### MATERIAL TO PROCESS
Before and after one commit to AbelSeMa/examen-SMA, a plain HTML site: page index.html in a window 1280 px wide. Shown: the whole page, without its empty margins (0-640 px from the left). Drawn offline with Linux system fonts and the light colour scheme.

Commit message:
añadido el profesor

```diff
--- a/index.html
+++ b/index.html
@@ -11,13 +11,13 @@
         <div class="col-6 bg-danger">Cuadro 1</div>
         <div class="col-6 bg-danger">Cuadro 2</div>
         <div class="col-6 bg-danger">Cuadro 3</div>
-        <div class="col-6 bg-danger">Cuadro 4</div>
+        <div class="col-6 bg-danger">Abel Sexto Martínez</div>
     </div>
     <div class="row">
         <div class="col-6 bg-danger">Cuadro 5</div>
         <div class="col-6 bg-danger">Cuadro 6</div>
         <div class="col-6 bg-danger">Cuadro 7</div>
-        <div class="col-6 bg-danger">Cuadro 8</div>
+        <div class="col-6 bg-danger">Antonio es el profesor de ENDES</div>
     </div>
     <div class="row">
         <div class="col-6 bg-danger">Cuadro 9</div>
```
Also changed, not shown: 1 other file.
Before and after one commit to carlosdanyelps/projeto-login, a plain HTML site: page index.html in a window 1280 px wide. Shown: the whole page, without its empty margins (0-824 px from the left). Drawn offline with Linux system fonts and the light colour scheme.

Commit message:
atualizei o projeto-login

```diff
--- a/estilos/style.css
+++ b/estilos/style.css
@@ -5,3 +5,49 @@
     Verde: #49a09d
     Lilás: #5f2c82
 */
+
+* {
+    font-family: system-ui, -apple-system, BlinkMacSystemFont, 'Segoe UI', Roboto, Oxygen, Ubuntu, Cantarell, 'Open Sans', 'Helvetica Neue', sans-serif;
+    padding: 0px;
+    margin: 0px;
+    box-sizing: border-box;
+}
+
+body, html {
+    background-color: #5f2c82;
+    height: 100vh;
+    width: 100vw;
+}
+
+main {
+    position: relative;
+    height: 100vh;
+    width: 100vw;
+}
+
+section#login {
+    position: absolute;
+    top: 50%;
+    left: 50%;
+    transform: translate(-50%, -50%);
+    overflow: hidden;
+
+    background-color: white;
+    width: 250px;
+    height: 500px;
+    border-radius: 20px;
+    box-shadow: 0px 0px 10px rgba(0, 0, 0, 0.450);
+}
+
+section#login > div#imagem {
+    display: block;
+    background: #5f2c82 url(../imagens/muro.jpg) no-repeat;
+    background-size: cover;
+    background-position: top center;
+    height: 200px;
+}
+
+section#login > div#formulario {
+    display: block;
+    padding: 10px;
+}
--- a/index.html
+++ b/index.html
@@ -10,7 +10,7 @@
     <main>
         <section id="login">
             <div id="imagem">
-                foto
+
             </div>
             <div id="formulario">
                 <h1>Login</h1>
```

### TRY IT
Copy each line of the listing that carries the word "height".

### ANSWER SPACE
+    height: 100vh;
+    height: 100vh;
+    height: 500px;
+    height: 200px;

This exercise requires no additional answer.